Work task: Output each record exactly as given. Leave out every picture.

Dataset:
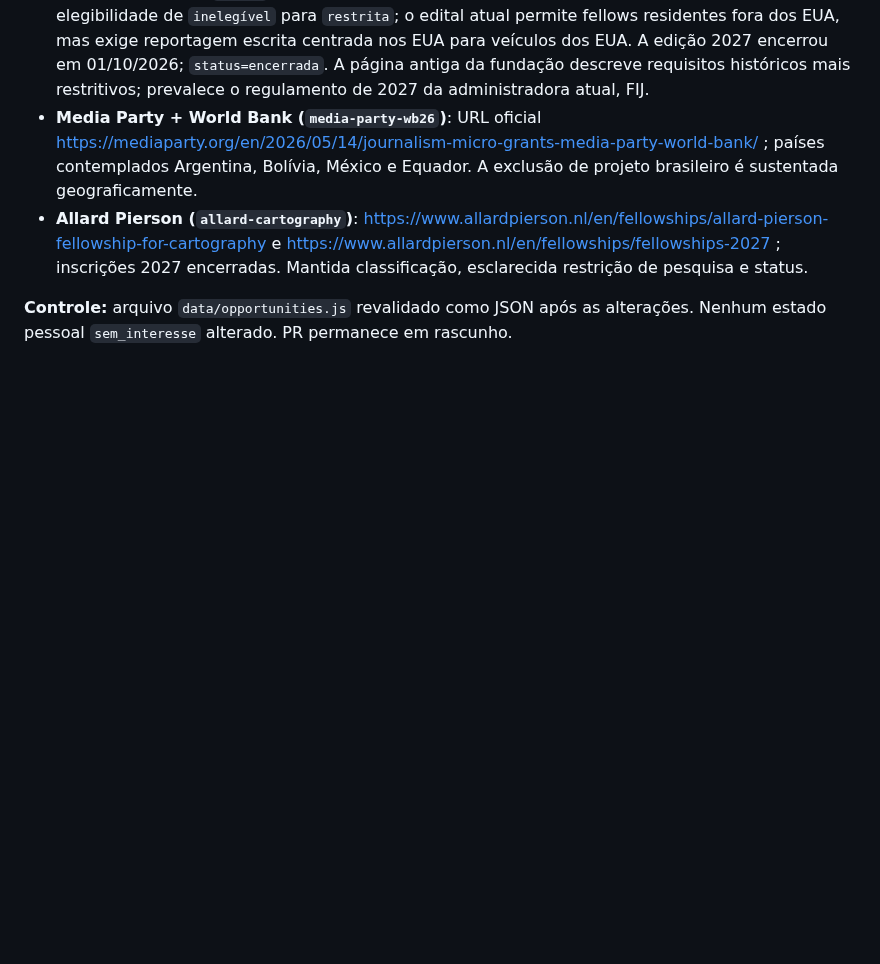
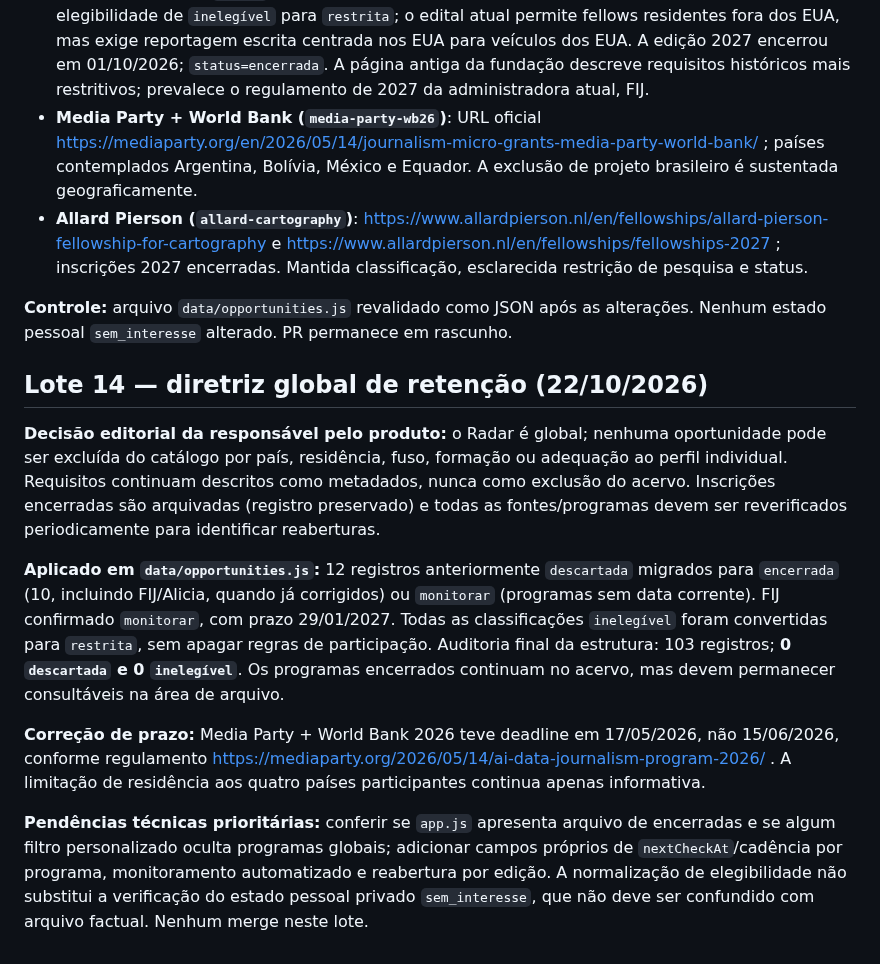
Before and after one commit to r4chelxx/radar-plot-publico, a Markdown page: audits/editorial-sources-2026-10-22.md, the part around the change. GitHub-like rendering; blank space fills up the shorter version.

Commit message:
Document global retention policy and periodic recheck requirements

```diff
--- a/audits/editorial-sources-2026-10-22.md
+++ b/audits/editorial-sources-2026-10-22.md
@@ -161,3 +161,14 @@ O registro `fij` foi reclassificado de `inelegível/descartada` para `restrita/m
 - **Allard Pierson (`allard-cartography`)**: https://www.allardpierson.nl/en/fellowships/allard-pierson-fellowship-for-cartography e https://www.allardpierson.nl/en/fellowships/fellowships-2027 ; inscrições 2027 encerradas. Mantida classificação, esclarecida restrição de pesquisa e status.
 
 **Controle:** arquivo `data/opportunities.js` revalidado como JSON após as alterações. Nenhum estado pessoal `sem_interesse` alterado. PR permanece em rascunho.
+
+
+## Lote 14 — diretriz global de retenção (22/10/2026)
+
+**Decisão editorial da responsável pelo produto:** o Radar é global; nenhuma oportunidade pode ser excluída do catálogo por país, residência, fuso, formação ou adequação ao perfil individual. Requisitos continuam descritos como metadados, nunca como exclusão do acervo. Inscrições encerradas são arquivadas (registro preservado) e todas as fontes/programas devem ser reverificados periodicamente para identificar reaberturas.
+
+**Aplicado em `data/opportunities.js`:** 12 registros anteriormente `descartada` migrados para `encerrada` (10, incluindo FIJ/Alicia, quando já corrigidos) ou `monitorar` (programas sem data corrente). FIJ confirmado `monitorar`, com prazo 29/01/2027. Todas as classificações `inelegível` foram convertidas para `restrita`, sem apagar regras de participação. Auditoria final da estrutura: 103 registros; **0 `descartada` e 0 `inelegível`**. Os programas encerrados continuam no acervo, mas devem permanecer consultáveis na área de arquivo.
+
+**Correção de prazo:** Media Party + World Bank 2026 teve deadline em 17/05/2026, não 15/06/2026, conforme regulamento https://mediaparty.org/2026/05/14/ai-data-journalism-program-2026/ . A limitação de residência aos quatro países participantes continua apenas informativa.
+
+**Pendências técnicas prioritárias:** conferir se `app.js` apresenta arquivo de encerradas e se algum filtro personalizado oculta programas globais; adicionar campos próprios de `nextCheckAt`/cadência por programa, monitoramento automatizado e reabertura por edição. A normalização de elegibilidade não substitui a verificação do estado pessoal privado `sem_interesse`, que não deve ser confundido com arquivo factual. Nenhum merge neste lote.
```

Written answer:
Before and after one commit to r4chelxx/radar-plot-publico, a Markdown page: audits/editorial-sources-2026-10-22.md, the part around the change. GitHub-like rendering; blank space fills up the shorter version.

Commit message:
Document global retention policy and periodic recheck requirements

```diff
--- a/audits/editorial-sources-2026-10-22.md
+++ b/audits/editorial-sources-2026-10-22.md
@@ -161,3 +161,14 @@ O registro `fij` foi reclassificado de `inelegível/descartada` para `restrita/m
 - **Allard Pierson (`allard-cartography`)**: https://www.allardpierson.nl/en/fellowships/allard-pierson-fellowship-for-cartography e https://www.allardpierson.nl/en/fellowships/fellowships-2027 ; inscrições 2027 encerradas. Mantida classificação, esclarecida restrição de pesquisa e status.
 
 **Controle:** arquivo `data/opportunities.js` revalidado como JSON após as alterações. Nenhum estado pessoal `sem_interesse` alterado. PR permanece em rascunho.
+
+
+## Lote 14 — diretriz global de retenção (22/10/2026)
+
+**Decisão editorial da responsável pelo produto:** o Radar é global; nenhuma oportunidade pode ser excluída do catálogo por país, residência, fuso, formação ou adequação ao perfil individual. Requisitos continuam descritos como metadados, nunca como exclusão do acervo. Inscrições encerradas são arquivadas (registro preservado) e todas as fontes/programas devem ser reverificados periodicamente para identificar reaberturas.
+
+**Aplicado em `data/opportunities.js`:** 12 registros anteriormente `descartada` migrados para `encerrada` (10, incluindo FIJ/Alicia, quando já corrigidos) ou `monitorar` (programas sem data corrente). FIJ confirmado `monitorar`, com prazo 29/01/2027. Todas as classificações `inelegível` foram convertidas para `restrita`, sem apagar regras de participação. Auditoria final da estrutura: 103 registros; **0 `descartada` e 0 `inelegível`**. Os programas encerrados continuam no acervo, mas devem permanecer consultáveis na área de arquivo.
+
+**Correção de prazo:** Media Party + World Bank 2026 teve deadline em 17/05/2026, não 15/06/2026, conforme regulamento https://mediaparty.org/2026/05/14/ai-data-journalism-program-2026/ . A limitação de residência aos quatro países participantes continua apenas informativa.
+
+**Pendências técnicas prioritárias:** conferir se `app.js` apresenta arquivo de encerradas e se algum filtro personalizado oculta programas globais; adicionar campos próprios de `nextCheckAt`/cadência por programa, monitoramento automatizado e reabertura por edição. A normalização de elegibilidade não substitui a verificação do estado pessoal privado `sem_interesse`, que não deve ser confundido com arquivo factual. Nenhum merge neste lote.
```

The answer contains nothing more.